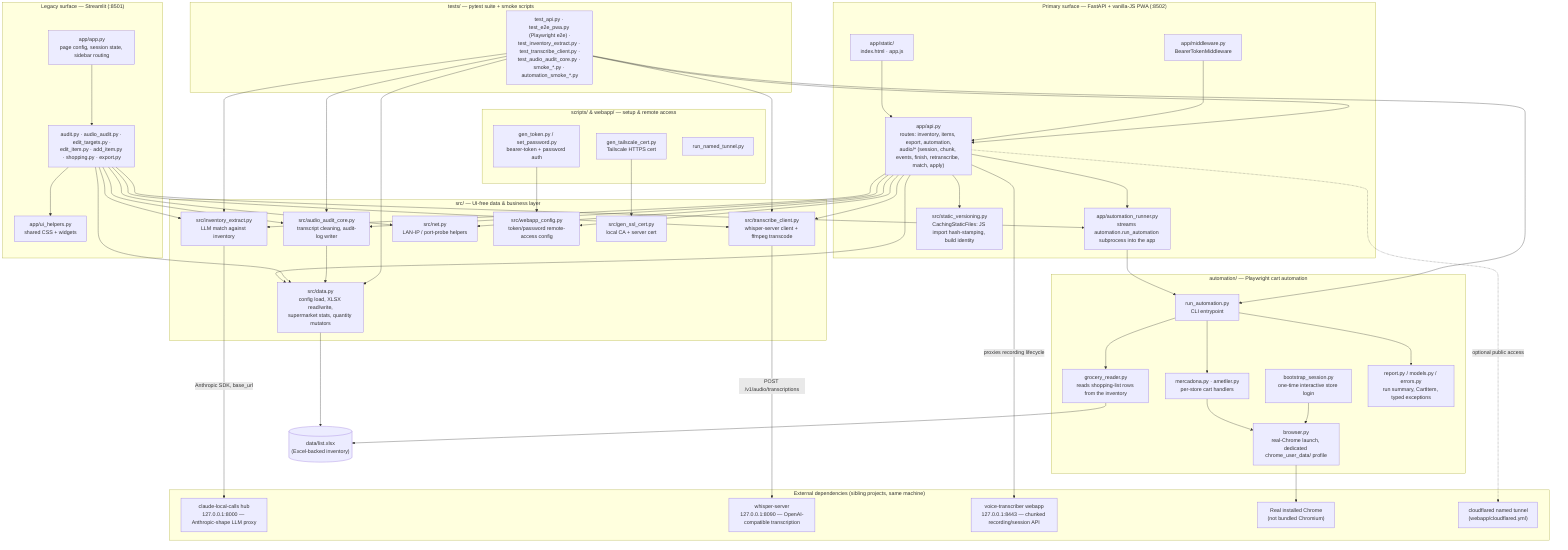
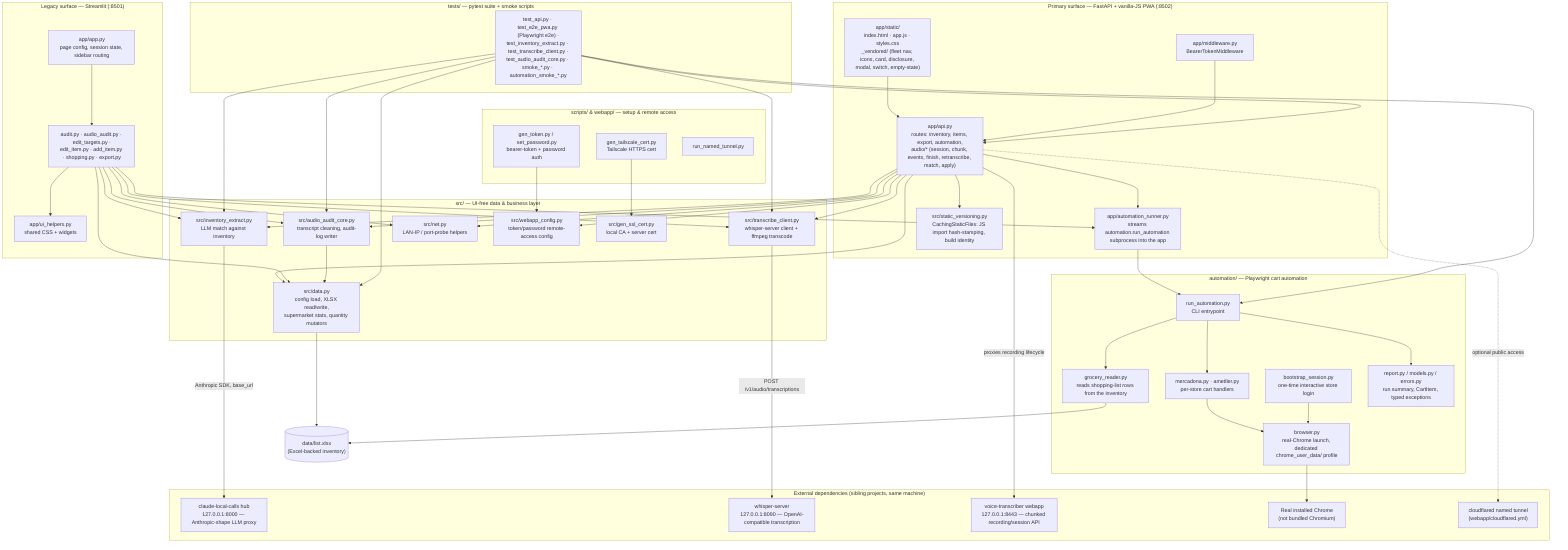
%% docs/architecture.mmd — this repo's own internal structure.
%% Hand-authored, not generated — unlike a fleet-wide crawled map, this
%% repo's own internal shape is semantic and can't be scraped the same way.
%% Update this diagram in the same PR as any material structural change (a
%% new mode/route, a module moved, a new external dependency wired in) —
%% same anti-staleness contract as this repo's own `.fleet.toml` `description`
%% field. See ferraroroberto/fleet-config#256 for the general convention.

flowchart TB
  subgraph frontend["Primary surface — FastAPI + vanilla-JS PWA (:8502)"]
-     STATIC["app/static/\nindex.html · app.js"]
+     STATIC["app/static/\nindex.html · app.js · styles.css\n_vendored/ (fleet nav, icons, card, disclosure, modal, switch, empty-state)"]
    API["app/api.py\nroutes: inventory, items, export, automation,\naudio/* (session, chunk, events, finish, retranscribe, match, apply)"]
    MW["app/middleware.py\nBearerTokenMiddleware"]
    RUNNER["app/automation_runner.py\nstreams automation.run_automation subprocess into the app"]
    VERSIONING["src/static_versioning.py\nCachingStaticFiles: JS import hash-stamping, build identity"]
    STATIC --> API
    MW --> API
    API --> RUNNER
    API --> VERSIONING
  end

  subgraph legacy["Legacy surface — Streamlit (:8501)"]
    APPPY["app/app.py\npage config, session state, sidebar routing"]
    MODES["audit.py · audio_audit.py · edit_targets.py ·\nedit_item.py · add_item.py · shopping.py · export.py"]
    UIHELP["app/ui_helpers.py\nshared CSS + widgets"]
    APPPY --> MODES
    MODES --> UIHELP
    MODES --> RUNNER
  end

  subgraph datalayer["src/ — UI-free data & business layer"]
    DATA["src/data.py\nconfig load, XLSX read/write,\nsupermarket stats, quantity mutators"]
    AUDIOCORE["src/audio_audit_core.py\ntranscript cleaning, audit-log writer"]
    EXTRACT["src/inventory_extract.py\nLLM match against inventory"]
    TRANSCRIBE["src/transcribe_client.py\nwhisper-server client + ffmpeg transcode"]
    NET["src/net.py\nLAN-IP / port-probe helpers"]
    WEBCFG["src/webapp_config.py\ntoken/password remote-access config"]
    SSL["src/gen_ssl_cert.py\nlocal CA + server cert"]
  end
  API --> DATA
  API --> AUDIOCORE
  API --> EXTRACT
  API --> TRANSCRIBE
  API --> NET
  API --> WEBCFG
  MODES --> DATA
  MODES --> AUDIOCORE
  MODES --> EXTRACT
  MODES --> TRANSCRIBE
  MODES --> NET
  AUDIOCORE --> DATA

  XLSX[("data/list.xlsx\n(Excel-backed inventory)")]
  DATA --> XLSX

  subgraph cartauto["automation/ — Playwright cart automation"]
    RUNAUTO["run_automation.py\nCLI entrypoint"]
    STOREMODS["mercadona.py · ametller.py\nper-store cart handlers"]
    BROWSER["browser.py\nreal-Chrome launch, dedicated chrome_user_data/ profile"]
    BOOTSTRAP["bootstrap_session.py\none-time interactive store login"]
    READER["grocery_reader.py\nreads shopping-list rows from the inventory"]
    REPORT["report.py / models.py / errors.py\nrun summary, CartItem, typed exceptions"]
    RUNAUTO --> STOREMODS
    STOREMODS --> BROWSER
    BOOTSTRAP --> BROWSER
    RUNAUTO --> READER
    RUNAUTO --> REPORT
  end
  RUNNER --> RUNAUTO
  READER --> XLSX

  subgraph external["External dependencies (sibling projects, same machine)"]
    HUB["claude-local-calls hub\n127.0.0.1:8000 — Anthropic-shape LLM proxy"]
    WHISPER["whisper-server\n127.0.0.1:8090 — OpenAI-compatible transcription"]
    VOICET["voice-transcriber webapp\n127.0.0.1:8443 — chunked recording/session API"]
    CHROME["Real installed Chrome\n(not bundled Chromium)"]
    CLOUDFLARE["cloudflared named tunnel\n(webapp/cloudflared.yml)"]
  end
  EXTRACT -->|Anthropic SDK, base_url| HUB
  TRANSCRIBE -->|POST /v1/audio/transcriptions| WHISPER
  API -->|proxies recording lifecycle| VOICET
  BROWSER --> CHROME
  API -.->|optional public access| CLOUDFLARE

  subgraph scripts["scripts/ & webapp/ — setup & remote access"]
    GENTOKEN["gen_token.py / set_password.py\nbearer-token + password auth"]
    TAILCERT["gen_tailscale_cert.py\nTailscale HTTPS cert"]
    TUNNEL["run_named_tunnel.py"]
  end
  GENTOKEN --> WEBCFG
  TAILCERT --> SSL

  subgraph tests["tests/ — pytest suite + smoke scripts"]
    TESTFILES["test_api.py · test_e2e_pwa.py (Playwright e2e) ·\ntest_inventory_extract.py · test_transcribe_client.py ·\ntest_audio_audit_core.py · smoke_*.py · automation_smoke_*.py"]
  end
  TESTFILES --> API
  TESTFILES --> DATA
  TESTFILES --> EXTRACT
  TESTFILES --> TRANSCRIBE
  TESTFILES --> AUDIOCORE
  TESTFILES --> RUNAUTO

[Task objective]: Return the whole listing exactly, minus its pictures.

[Exercise response]:
%% docs/architecture.mmd — this repo's own internal structure.
%% Hand-authored, not generated — unlike a fleet-wide crawled map, this
%% repo's own internal shape is semantic and can't be scraped the same way.
%% Update this diagram in the same PR as any material structural change (a
%% new mode/route, a module moved, a new external dependency wired in) —
%% same anti-staleness contract as this repo's own `.fleet.toml` `description`
%% field. See ferraroroberto/fleet-config#256 for the general convention.

flowchart TB
  subgraph frontend["Primary surface — FastAPI + vanilla-JS PWA (:8502)"]
-     STATIC["app/static/\nindex.html · app.js"]
+     STATIC["app/static/\nindex.html · app.js · styles.css\n_vendored/ (fleet nav, icons, card, disclosure, modal, switch, empty-state)"]
    API["app/api.py\nroutes: inventory, items, export, automation,\naudio/* (session, chunk, events, finish, retranscribe, match, apply)"]
    MW["app/middleware.py\nBearerTokenMiddleware"]
    RUNNER["app/automation_runner.py\nstreams automation.run_automation subprocess into the app"]
    VERSIONING["src/static_versioning.py\nCachingStaticFiles: JS import hash-stamping, build identity"]
    STATIC --> API
    MW --> API
    API --> RUNNER
    API --> VERSIONING
  end

  subgraph legacy["Legacy surface — Streamlit (:8501)"]
    APPPY["app/app.py\npage config, session state, sidebar routing"]
    MODES["audit.py · audio_audit.py · edit_targets.py ·\nedit_item.py · add_item.py · shopping.py · export.py"]
    UIHELP["app/ui_helpers.py\nshared CSS + widgets"]
    APPPY --> MODES
    MODES --> UIHELP
    MODES --> RUNNER
  end

  subgraph datalayer["src/ — UI-free data & business layer"]
    DATA["src/data.py\nconfig load, XLSX read/write,\nsupermarket stats, quantity mutators"]
    AUDIOCORE["src/audio_audit_core.py\ntranscript cleaning, audit-log writer"]
    EXTRACT["src/inventory_extract.py\nLLM match against inventory"]
    TRANSCRIBE["src/transcribe_client.py\nwhisper-server client + ffmpeg transcode"]
    NET["src/net.py\nLAN-IP / port-probe helpers"]
    WEBCFG["src/webapp_config.py\ntoken/password remote-access config"]
    SSL["src/gen_ssl_cert.py\nlocal CA + server cert"]
  end
  API --> DATA
  API --> AUDIOCORE
  API --> EXTRACT
  API --> TRANSCRIBE
  API --> NET
  API --> WEBCFG
  MODES --> DATA
  MODES --> AUDIOCORE
  MODES --> EXTRACT
  MODES --> TRANSCRIBE
  MODES --> NET
  AUDIOCORE --> DATA

  XLSX[("data/list.xlsx\n(Excel-backed inventory)")]
  DATA --> XLSX

  subgraph cartauto["automation/ — Playwright cart automation"]
    RUNAUTO["run_automation.py\nCLI entrypoint"]
    STOREMODS["mercadona.py · ametller.py\nper-store cart handlers"]
    BROWSER["browser.py\nreal-Chrome launch, dedicated chrome_user_data/ profile"]
    BOOTSTRAP["bootstrap_session.py\none-time interactive store login"]
    READER["grocery_reader.py\nreads shopping-list rows from the inventory"]
    REPORT["report.py / models.py / errors.py\nrun summary, CartItem, typed exceptions"]
    RUNAUTO --> STOREMODS
    STOREMODS --> BROWSER
    BOOTSTRAP --> BROWSER
    RUNAUTO --> READER
    RUNAUTO --> REPORT
  end
  RUNNER --> RUNAUTO
  READER --> XLSX

  subgraph external["External dependencies (sibling projects, same machine)"]
    HUB["claude-local-calls hub\n127.0.0.1:8000 — Anthropic-shape LLM proxy"]
    WHISPER["whisper-server\n127.0.0.1:8090 — OpenAI-compatible transcription"]
    VOICET["voice-transcriber webapp\n127.0.0.1:8443 — chunked recording/session API"]
    CHROME["Real installed Chrome\n(not bundled Chromium)"]
    CLOUDFLARE["cloudflared named tunnel\n(webapp/cloudflared.yml)"]
  end
  EXTRACT -->|Anthropic SDK, base_url| HUB
  TRANSCRIBE -->|POST /v1/audio/transcriptions| WHISPER
  API -->|proxies recording lifecycle| VOICET
  BROWSER --> CHROME
  API -.->|optional public access| CLOUDFLARE

  subgraph scripts["scripts/ & webapp/ — setup & remote access"]
    GENTOKEN["gen_token.py / set_password.py\nbearer-token + password auth"]
    TAILCERT["gen_tailscale_cert.py\nTailscale HTTPS cert"]
    TUNNEL["run_named_tunnel.py"]
  end
  GENTOKEN --> WEBCFG
  TAILCERT --> SSL

  subgraph tests["tests/ — pytest suite + smoke scripts"]
    TESTFILES["test_api.py · test_e2e_pwa.py (Playwright e2e) ·\ntest_inventory_extract.py · test_transcribe_client.py ·\ntest_audio_audit_core.py · smoke_*.py · automation_smoke_*.py"]
  end
  TESTFILES --> API
  TESTFILES --> DATA
  TESTFILES --> EXTRACT
  TESTFILES --> TRANSCRIBE
  TESTFILES --> AUDIOCORE
  TESTFILES --> RUNAUTO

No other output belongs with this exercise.